I. Three Kabbalists
Words have meanings. If I ask your permission to shoot you with a pellet gun, wouldn’t you want to know whether “pellet” means a foam ball or a metal cylinder? If, when stating key beliefs–definitional propositions–we attach idiosyncratic definitions to common terminology, we confuse, mislead and possibly lead others to sin. This issue occupied the minds of great kabbalists of the last century.
God’s unity, His complete indivisibility, is challenged by kabbalistic terminology. I write this with awareness that the mystical metaphysics of Kabbalah are well beyond my training and expertise. Instead, I rely on (my best understanding of) R. Bezalel Naor’s recently published Kana’useih De-Pinchas, in which he presents and analyzes select letters from the archives of R. Pinchas Lintop, a little-known East European kabbalist of the early twentieth century. R. Lintop was a friend and colleague of R. Avraham Yitzchak Kook and R. Shlomo Elyashiv. These three kabbalists represent three trends in Kabbalah as well as communal orientations.
R. Elyashiv, whose famous grandson recently passed away at a ripe age, published guides to Kabbalistic thought, the first under the title Hakdamos U-She’arim, part of his series Le-Shem Shevo Ve-Achlamah (for which he was called “The Leshem”). One of R. Elyashiv’s particular stances outraged R. Lintop, who complained to both the author and R. Kook. While we do not have any response from either recipients, R. Naor is able to infer R. Kook’s response from other writings.
The debate revolves around an esoteric but crucial point. According to R. Elyashiv, the vessels (keilim) of emanation (atzilus) are not divinity but rather united with divinity via the lights (oros). In this, he follows R. Moshe Cordovero and the school of the Vilna Gaon. R. Lintop furiously argues that this contradicts the teachings of R. Moshe Chaim Luzzatto (Ramchal) and Chabad chassidus, according to which the vessels possess divinity.
R. Naor suggests that this debate hinges on another we have recently discussed here (link). Is God’s self-contraction (tzimtzum) literal or figurative? According to the Vilna Gaon, it is literal; God does not inhere in everything. According to Chabad teachings, tzimtzum is a metaphor and God is everywhere.
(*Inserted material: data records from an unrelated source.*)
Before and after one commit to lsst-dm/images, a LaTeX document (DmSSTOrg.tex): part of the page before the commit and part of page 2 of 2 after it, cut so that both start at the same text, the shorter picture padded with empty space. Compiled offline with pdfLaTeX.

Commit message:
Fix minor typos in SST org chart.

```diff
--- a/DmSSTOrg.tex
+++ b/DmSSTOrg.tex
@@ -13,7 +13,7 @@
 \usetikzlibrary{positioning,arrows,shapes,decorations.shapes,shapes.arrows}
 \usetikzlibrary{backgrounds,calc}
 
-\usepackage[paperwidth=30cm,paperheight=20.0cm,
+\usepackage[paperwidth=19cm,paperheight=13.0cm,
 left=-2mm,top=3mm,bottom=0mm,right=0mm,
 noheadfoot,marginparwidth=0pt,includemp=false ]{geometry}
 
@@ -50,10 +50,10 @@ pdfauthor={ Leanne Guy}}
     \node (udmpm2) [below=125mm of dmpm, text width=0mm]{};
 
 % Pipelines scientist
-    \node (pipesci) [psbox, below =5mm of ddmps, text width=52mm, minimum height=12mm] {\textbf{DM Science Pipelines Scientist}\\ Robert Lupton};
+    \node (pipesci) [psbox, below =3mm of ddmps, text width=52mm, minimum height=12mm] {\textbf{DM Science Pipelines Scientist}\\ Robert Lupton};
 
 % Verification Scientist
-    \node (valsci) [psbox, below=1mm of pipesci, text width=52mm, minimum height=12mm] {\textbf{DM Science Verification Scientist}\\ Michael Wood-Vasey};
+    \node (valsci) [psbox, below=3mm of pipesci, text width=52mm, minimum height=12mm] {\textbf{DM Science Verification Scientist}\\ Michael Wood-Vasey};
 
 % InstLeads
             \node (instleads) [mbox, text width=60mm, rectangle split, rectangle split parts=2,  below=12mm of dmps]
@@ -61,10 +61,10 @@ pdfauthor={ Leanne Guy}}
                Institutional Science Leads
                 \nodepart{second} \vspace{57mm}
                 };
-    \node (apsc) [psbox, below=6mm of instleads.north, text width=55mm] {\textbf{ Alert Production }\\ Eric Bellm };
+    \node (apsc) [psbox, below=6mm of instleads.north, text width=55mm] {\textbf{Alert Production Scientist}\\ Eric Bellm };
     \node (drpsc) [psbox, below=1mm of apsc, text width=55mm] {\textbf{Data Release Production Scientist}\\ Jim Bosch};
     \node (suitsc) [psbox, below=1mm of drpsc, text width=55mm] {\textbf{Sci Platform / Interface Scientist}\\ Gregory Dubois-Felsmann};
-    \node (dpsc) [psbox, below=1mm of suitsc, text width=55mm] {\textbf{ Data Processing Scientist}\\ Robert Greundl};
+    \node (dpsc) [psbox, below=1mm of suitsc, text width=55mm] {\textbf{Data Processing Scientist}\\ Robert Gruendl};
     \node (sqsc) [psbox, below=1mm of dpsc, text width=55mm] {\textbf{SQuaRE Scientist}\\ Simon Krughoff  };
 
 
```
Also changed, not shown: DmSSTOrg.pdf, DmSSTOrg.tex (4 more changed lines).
In other words, R. Elyashiv explains this kabbalistic concept according to the tradition of the Misnagdim. To them, tzimtzum is literal and the divinity of the keilim is not. Neither, for that matter, is the divinity of the sefiros literal. R. Lintop follows Ramchal and Chabad, for whom tzimtzum is not literal and the divinity of the keilim is.
While esoteric, the debate is fundamental. What do we mean when we say that God is one? If other entities contain divinity, is not the phrase “one with a oneness for which there is no comparison,” in Rambam’s formulation, distorted beyond recognition? This was presumably a factor in R. Elyashiv’s arguments. R. Lintop’s response can be seen in two steps. On the one hand, he was following what he considered canonical sources. He was not innovating beyond the limits but following received tradition, which, by definition, is within accepted boundaries.
III. Principles of Faith
The second step must be seen as profound intellectual honesty. R. Naor publishes another passage from R. Lintop’s writings in which he denies that Rambam’s formulation of fundamental principles is the final word. He argues at length, long preceding the current debates over fundamental beliefs, that many great rabbis have disagreed with the Rambam about the existence of principles. In other words, he may agree that his position may not fit within Rambam’s definition of God’s oneness; he does not attempt to creatively redefine it by distorting words. However, that does not concern him because he does not consider specific principles binding.
Others, of a less radical bent, may take a different second step. Rather than denying the existence of principles, they may argue that the consensus, the kabbalistic tradition, accepts a slightly different formulation of God’s unity that allows for divine vessels. Because they follow tradition, which they believe is ancient and inspired, Rambam was the one who innovated and not them.
We have no record of R. Kook’s response. We know he corresponded with R. Lintop on other matters and presumably received two letters from him on this subject. We also know that R. Kook saw this part of R. Elyashiv’s book in manuscript and actually convinced him to soften his language against those who understand tzimtzum non-literally. To R. Elyashiv, the non-literalists are akin to Pantheists, close to Polytheists. To R. Lintop, the literalists reject divinity, bordering on Atheism. These are strong charges, indeed.
R. Naor found other places in which R. Kook said that he wished to merge the Kabbalah of the Misnagdim and Chassidim. How he planned on reconciling these opposites is unclear. It is hard to believe that he would accept the inherently illogical argument that since debate exists about what God’s oneness means, anyone who claims to accept it, regardless of how implausible that assertion, is adhering to traditional Judaism. Unclarity is not permission for chaos. More reasonable is the claim that since both sides follow respected traditions, both are acceptable. We can be sure that he did not share the antagonism of either side. I suspect that R. Kook’s tradition of reconciliation currently dominates.